We recognize that poverty is the result of multiple factors that can be addressed by policy measures on the part of government, but such measures require political will and cooperation over the long term.  In the meantime, people in our communities are living with real needs that must be met.

As those who follow Christ, we resist the notion that our society cannot afford to protect the most vulnerable, and we continue to call on our governments to establish policies that reduce inequality, so that all can live in dignity. This year’s vestry motion invites each parish to consider and adopt at least one way of increasing its advocacy on behalf of those in need. A list of suggestions is included with the motion, with more details provided on the diocese’s website, The Diocesan Social Justice & Advocacy Committee can also assist parishes with writing letters and organizing visits with local elected officials.

While we continue to advocate for systemic change, we are also called to demonstrate our solidarity and concern directly. Again, the actions taken will be different for each parish. Some parishes may choose to explore a new outreach ministry, while others may choose to expand or enhance an existing program. Still others may take the opportunity to increase their parish FaithWorks commitment. By giving our time, money and presence to those whom society sees as expendable, we resist our culture’s glorification of wealth and power, and bear witness to Jesus, who identified with “the least of these”.
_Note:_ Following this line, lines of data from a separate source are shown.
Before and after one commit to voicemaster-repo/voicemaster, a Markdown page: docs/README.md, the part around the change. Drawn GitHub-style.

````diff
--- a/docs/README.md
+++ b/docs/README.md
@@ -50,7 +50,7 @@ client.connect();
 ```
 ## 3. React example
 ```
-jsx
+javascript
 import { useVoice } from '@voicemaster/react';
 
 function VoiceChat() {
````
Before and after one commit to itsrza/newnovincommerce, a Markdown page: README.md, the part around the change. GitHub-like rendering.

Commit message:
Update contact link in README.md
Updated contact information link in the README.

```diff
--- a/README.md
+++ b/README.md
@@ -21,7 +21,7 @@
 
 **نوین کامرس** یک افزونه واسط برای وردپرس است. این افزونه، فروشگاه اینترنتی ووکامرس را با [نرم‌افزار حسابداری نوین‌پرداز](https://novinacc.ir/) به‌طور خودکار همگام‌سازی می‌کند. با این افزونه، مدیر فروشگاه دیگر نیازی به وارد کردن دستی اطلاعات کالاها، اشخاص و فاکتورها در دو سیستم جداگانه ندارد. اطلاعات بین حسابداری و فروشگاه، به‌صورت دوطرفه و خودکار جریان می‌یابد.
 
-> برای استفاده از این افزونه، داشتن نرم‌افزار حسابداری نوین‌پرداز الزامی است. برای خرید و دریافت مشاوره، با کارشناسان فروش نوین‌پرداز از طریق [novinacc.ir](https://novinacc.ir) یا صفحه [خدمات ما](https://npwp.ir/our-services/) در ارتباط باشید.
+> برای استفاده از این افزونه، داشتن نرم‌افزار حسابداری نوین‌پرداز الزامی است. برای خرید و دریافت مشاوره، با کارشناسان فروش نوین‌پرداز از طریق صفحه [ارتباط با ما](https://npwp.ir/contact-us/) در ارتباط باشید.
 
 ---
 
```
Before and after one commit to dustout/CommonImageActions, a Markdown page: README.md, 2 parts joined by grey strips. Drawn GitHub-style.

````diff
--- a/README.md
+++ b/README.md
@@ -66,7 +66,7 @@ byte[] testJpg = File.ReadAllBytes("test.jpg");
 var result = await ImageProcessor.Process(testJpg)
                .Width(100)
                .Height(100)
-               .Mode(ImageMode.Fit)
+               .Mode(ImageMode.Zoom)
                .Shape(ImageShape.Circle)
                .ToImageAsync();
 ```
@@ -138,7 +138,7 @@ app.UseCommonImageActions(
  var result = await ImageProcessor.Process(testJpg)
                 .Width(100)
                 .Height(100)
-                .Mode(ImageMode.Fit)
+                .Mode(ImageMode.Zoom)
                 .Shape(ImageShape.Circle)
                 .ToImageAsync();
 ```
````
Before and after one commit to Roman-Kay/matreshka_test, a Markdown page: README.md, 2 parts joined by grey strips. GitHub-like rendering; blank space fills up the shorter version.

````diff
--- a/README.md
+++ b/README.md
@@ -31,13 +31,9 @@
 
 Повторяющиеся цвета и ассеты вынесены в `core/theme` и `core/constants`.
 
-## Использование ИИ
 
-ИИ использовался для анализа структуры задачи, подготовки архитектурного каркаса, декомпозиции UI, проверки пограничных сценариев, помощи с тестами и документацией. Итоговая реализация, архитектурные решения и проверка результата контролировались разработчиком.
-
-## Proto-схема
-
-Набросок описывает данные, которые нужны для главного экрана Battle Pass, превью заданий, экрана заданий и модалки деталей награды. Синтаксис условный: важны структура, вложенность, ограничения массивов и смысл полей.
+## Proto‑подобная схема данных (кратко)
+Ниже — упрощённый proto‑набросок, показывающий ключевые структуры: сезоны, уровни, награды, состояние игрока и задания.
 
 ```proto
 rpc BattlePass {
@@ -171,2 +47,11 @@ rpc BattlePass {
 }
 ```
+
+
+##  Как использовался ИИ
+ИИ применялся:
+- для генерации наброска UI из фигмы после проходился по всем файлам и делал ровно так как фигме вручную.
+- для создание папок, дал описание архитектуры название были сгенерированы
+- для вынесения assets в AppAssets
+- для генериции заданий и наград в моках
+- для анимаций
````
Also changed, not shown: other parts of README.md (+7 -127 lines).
Reaching out, speaking up and standing in solidarity with those in need, we commit our parishes to fulfilling the law of Christ.


Keep on reading

Skip to content